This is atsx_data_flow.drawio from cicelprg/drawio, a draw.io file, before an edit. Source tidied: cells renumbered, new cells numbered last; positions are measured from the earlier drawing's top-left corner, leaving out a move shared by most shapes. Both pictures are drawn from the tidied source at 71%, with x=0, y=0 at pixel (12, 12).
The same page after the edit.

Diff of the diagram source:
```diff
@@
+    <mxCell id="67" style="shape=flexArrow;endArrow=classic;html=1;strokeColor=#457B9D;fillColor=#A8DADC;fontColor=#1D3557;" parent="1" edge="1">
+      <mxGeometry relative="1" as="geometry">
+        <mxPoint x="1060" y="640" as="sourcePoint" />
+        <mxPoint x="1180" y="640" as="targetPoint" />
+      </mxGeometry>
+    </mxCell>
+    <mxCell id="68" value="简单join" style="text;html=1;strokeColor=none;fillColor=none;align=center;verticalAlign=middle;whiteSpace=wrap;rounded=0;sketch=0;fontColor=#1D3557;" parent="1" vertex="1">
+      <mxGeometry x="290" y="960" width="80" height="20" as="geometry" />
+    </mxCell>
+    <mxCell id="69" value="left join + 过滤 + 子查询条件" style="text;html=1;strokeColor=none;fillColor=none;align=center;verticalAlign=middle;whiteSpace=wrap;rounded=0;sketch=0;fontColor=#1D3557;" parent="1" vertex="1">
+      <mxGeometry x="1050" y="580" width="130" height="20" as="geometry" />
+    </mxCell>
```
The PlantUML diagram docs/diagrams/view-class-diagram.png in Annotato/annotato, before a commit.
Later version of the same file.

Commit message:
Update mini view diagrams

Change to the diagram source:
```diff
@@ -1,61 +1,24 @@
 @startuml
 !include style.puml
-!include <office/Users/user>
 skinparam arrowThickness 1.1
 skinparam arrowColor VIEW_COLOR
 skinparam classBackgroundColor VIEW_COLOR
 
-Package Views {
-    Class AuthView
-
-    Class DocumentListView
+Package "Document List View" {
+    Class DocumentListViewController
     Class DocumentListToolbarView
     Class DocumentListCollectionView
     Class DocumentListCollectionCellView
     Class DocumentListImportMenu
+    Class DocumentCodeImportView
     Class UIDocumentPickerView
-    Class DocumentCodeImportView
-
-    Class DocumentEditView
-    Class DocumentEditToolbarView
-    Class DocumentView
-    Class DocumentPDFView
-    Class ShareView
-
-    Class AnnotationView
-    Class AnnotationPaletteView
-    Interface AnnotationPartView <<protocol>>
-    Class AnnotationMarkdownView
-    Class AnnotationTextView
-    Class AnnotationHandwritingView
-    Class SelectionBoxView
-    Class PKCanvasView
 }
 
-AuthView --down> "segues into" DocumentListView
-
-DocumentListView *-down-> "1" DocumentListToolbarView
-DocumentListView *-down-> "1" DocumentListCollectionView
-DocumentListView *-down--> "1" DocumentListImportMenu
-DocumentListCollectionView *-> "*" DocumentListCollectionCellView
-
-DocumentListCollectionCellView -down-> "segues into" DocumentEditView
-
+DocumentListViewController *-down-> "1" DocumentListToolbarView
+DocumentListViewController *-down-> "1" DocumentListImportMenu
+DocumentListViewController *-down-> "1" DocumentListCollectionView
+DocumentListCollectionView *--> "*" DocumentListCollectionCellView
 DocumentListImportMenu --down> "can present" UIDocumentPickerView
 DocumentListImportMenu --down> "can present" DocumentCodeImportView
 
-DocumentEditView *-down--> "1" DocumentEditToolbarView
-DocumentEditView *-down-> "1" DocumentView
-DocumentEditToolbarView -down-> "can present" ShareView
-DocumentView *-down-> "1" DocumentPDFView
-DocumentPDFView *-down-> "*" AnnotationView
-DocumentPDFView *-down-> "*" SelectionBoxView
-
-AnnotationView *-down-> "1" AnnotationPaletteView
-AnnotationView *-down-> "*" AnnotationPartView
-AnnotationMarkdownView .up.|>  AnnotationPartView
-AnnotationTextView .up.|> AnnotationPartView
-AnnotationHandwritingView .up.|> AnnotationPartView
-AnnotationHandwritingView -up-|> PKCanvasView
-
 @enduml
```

### [Problem to solve]
The full listing, retyped exactly, is the expected answer.

### [Output of the exercise]
This is atsx_data_flow.drawio from cicelprg/drawio, a draw.io file, before an edit. Source tidied: cells renumbered, new cells numbered last; positions are measured from the earlier drawing's top-left corner, leaving out a move shared by most shapes. Both pictures are drawn from the tidied source at 71%, with x=0, y=0 at pixel (12, 12).
The same page after the edit.

Diff of the diagram source:
```diff
@@
+    <mxCell id="67" style="shape=flexArrow;endArrow=classic;html=1;strokeColor=#457B9D;fillColor=#A8DADC;fontColor=#1D3557;" parent="1" edge="1">
+      <mxGeometry relative="1" as="geometry">
+        <mxPoint x="1060" y="640" as="sourcePoint" />
+        <mxPoint x="1180" y="640" as="targetPoint" />
+      </mxGeometry>
+    </mxCell>
+    <mxCell id="68" value="简单join" style="text;html=1;strokeColor=none;fillColor=none;align=center;verticalAlign=middle;whiteSpace=wrap;rounded=0;sketch=0;fontColor=#1D3557;" parent="1" vertex="1">
+      <mxGeometry x="290" y="960" width="80" height="20" as="geometry" />
+    </mxCell>
+    <mxCell id="69" value="left join + 过滤 + 子查询条件" style="text;html=1;strokeColor=none;fillColor=none;align=center;verticalAlign=middle;whiteSpace=wrap;rounded=0;sketch=0;fontColor=#1D3557;" parent="1" vertex="1">
+      <mxGeometry x="1050" y="580" width="130" height="20" as="geometry" />
+    </mxCell>
```
The PlantUML diagram docs/diagrams/view-class-diagram.png in Annotato/annotato, before a commit.
Later version of the same file.

Commit message:
Update mini view diagrams

Change to the diagram source:
```diff
@@ -1,61 +1,24 @@
 @startuml
 !include style.puml
-!include <office/Users/user>
 skinparam arrowThickness 1.1
 skinparam arrowColor VIEW_COLOR
 skinparam classBackgroundColor VIEW_COLOR
 
-Package Views {
-    Class AuthView
-
-    Class DocumentListView
+Package "Document List View" {
+    Class DocumentListViewController
     Class DocumentListToolbarView
     Class DocumentListCollectionView
     Class DocumentListCollectionCellView
     Class DocumentListImportMenu
+    Class DocumentCodeImportView
     Class UIDocumentPickerView
-    Class DocumentCodeImportView
-
-    Class DocumentEditView
-    Class DocumentEditToolbarView
-    Class DocumentView
-    Class DocumentPDFView
-    Class ShareView
-
-    Class AnnotationView
-    Class AnnotationPaletteView
-    Interface AnnotationPartView <<protocol>>
-    Class AnnotationMarkdownView
-    Class AnnotationTextView
-    Class AnnotationHandwritingView
-    Class SelectionBoxView
-    Class PKCanvasView
 }
 
-AuthView --down> "segues into" DocumentListView
-
-DocumentListView *-down-> "1" DocumentListToolbarView
-DocumentListView *-down-> "1" DocumentListCollectionView
-DocumentListView *-down--> "1" DocumentListImportMenu
-DocumentListCollectionView *-> "*" DocumentListCollectionCellView
-
-DocumentListCollectionCellView -down-> "segues into" DocumentEditView
-
+DocumentListViewController *-down-> "1" DocumentListToolbarView
+DocumentListViewController *-down-> "1" DocumentListImportMenu
+DocumentListViewController *-down-> "1" DocumentListCollectionView
+DocumentListCollectionView *--> "*" DocumentListCollectionCellView
 DocumentListImportMenu --down> "can present" UIDocumentPickerView
 DocumentListImportMenu --down> "can present" DocumentCodeImportView
 
-DocumentEditView *-down--> "1" DocumentEditToolbarView
-DocumentEditView *-down-> "1" DocumentView
-DocumentEditToolbarView -down-> "can present" ShareView
-DocumentView *-down-> "1" DocumentPDFView
-DocumentPDFView *-down-> "*" AnnotationView
-DocumentPDFView *-down-> "*" SelectionBoxView
-
-AnnotationView *-down-> "1" AnnotationPaletteView
-AnnotationView *-down-> "*" AnnotationPartView
-AnnotationMarkdownView .up.|>  AnnotationPartView
-AnnotationTextView .up.|> AnnotationPartView
-AnnotationHandwritingView .up.|> AnnotationPartView
-AnnotationHandwritingView -up-|> PKCanvasView
-
 @enduml
```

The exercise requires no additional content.